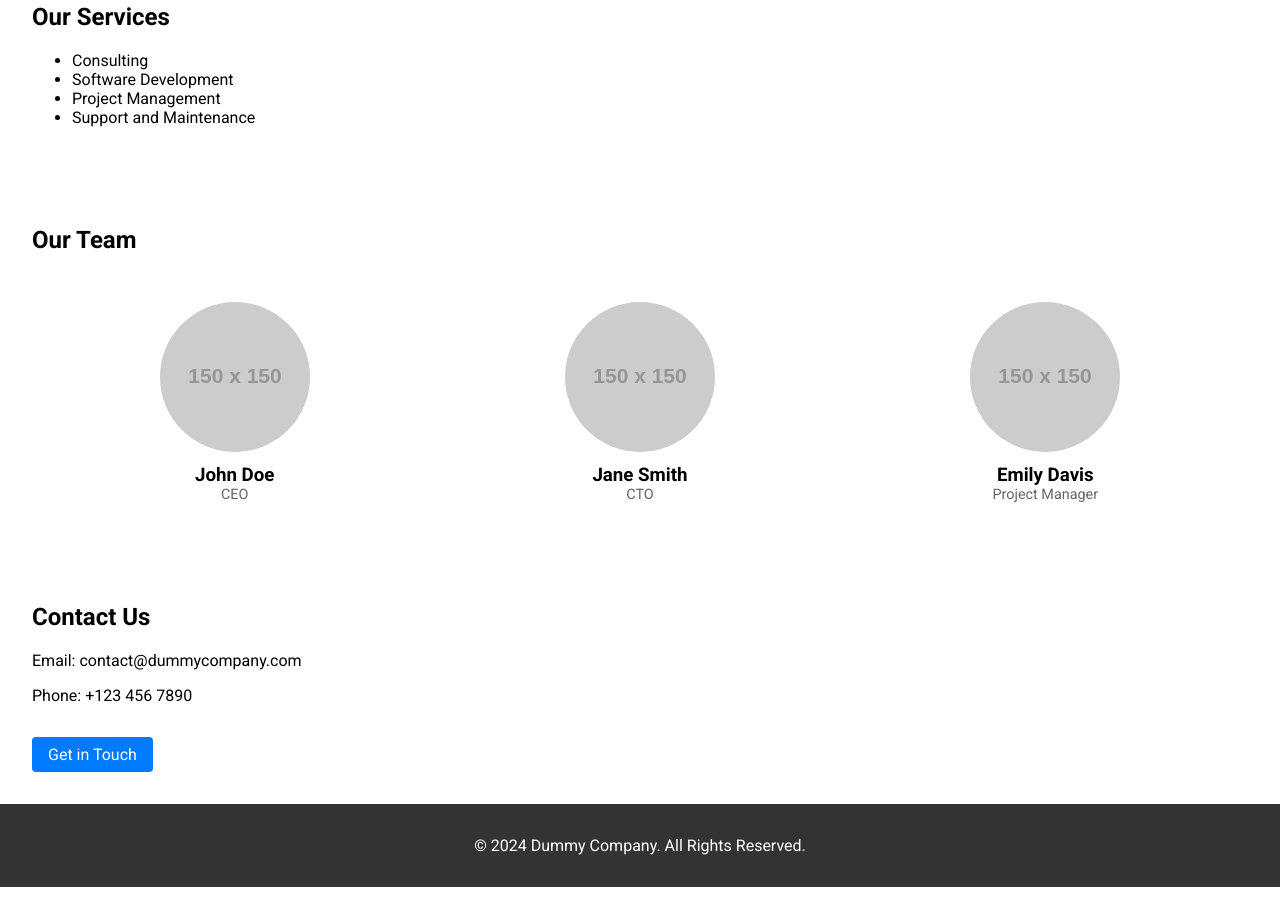
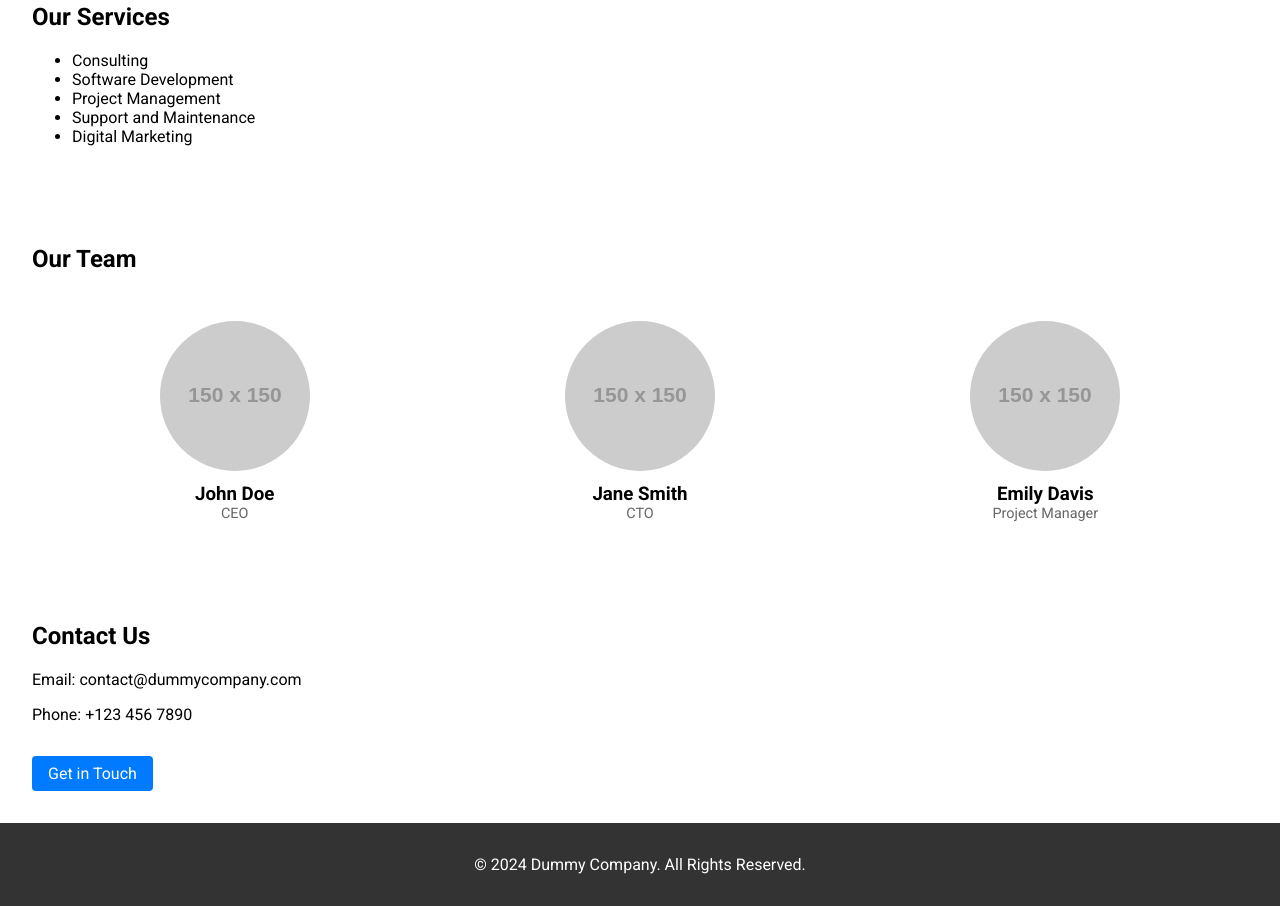
Before and after one commit to sulhanfuadi/git-dummyCompanyProfile, a plain HTML site: page index.html in a window 1280 px wide. Shown: the part 834-1740 px from the top of the page. Drawn offline with Linux system fonts and the light colour scheme; placeholder pictures from the web are drawn by us.

Commit message:
Update index.html - menambah list untuk "Our Services"

```diff
--- a/index.html
+++ b/index.html
@@ -117,6 +117,7 @@
         <li>Software Development</li>
         <li>Project Management</li>
         <li>Support and Maintenance</li>
+        <li>Digital Marketing</li>
       </ul>
     </section>
 
```
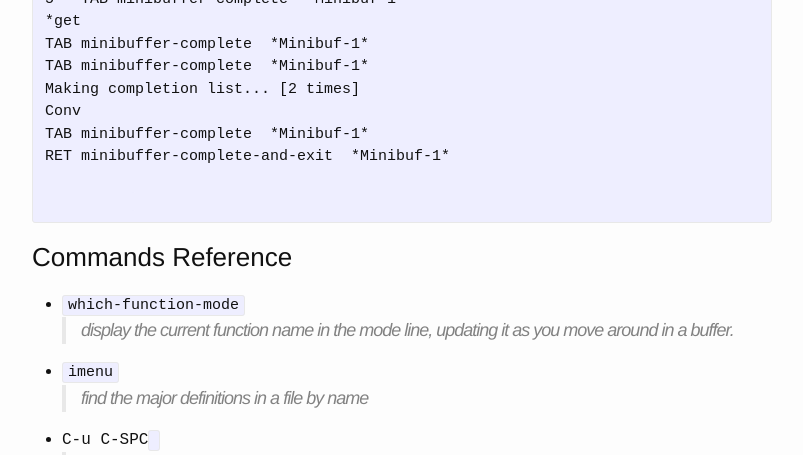
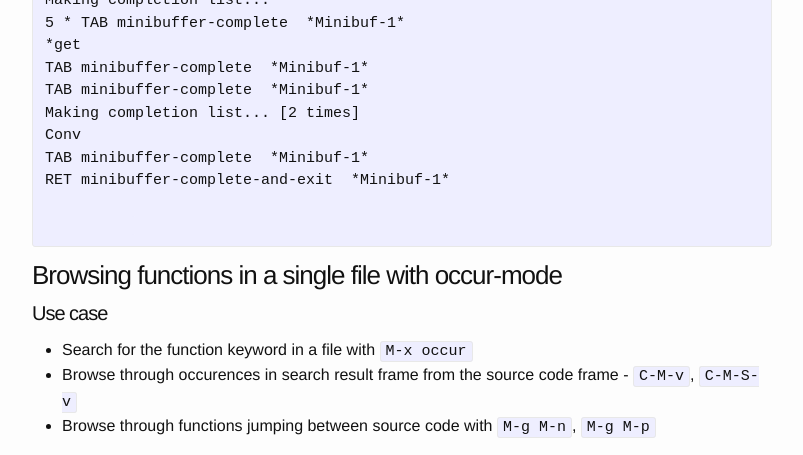
Before and after one commit to marcanuy/emacside.com, a Jekyll site: the page built from navigation/_posts/2015-06-11-moving-within-function-definitions-in-current-file.markdown, in a window 1280 px wide and 1400 px high, scrolled down 1572 px. Shown: the top 455 px of the window, without its empty margins (238-1041 px from the left). Built offline with Jekyll 4.4.1, drawn with Linux system fonts in a browser that asks for light colours; comment, search, counter and statistics services are not loaded; some of the changed text lies outside the part shown; grey boxes are pictures that could not be loaded.

Commit message:
Added occur-mode use case into moving between functions

```diff
--- a/navigation/_posts/2015-06-11-moving-within-function-definitions-in-current-file.markdown
+++ b/navigation/_posts/2015-06-11-moving-within-function-definitions-in-current-file.markdown
@@ -49,7 +49,7 @@
     desc:     Visit next occurence of searched string and corresponding source code.
 screencasts:
   - # steps: "Several quick ways to jump to a function definition in the current file, searching through possible candidates and returning to the original position.
-    title: "Using <em>imode</em>"
+    title: "Using imode"
     usecase:
       - Display a list of all the functions in the current file
       - Browse through the function list
@@ -73,5 +73,35 @@
       Conv
       TAB minibuffer-complete  *Minibuf-1*
       RET minibuffer-complete-and-exit  *Minibuf-1*
-
+  - title: "Browsing functions in a single file with occur-mode"
+    usecase:
+      - Search for the function keyword in a file with <code>M-x occur</code>
+      - Browse through occurences in search result frame from the source code frame - <code>C-M-v</code>, <code>C-M-S-v</code>
+      - Browse through functions jumping between source code with <code>M-g M-n</code>, <code>M-g M-p</code>
+    video:
+      filename: occur-mode.mp4
+      type: mp4
+      width: 740
+      height: 582
+    keys: |
+        M-x execute-extended-command Model.php
+        occur
+        RET minibuffer-complete-and-exit  *Minibuf-1*
+        functionSPC
+        RET exit-minibuffer  *Minibuf-1*
+        Searched 1 buffer; 206 matches for `function '
+        You can run the command `occur' with M-s o
+        Searched 1 buffer; 206 matches for `function '
+        5 * C-M-v scroll-other-window Model.php
+        4 * C-M-S-v scroll-other-window-down Model.php
+        8 * M-g M-n next-error Model.php
+        4 * M-g M-p previous-error Model.php
+        C-x o other-window Model.php
+        3 * C-v scroll-up-command *Occur*
+        C-s isearch-forward *Occur*
+        array
+        2 * C-s isearch-repeat-forward *Occur*
+        <return> isearch-exit *Occur*
+        Mark saved where search started
+        RET occur-mode-goto-occurrence *Occur*
 ---
```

—————

**What you should do:** The answer must be every line of the data that contains the word "minibuffer".

**Task solution:**
       TAB minibuffer-complete  *Minibuf-1*
       RET minibuffer-complete-and-exit  *Minibuf-1*
+        RET minibuffer-complete-and-exit  *Minibuf-1*
+        RET exit-minibuffer  *Minibuf-1*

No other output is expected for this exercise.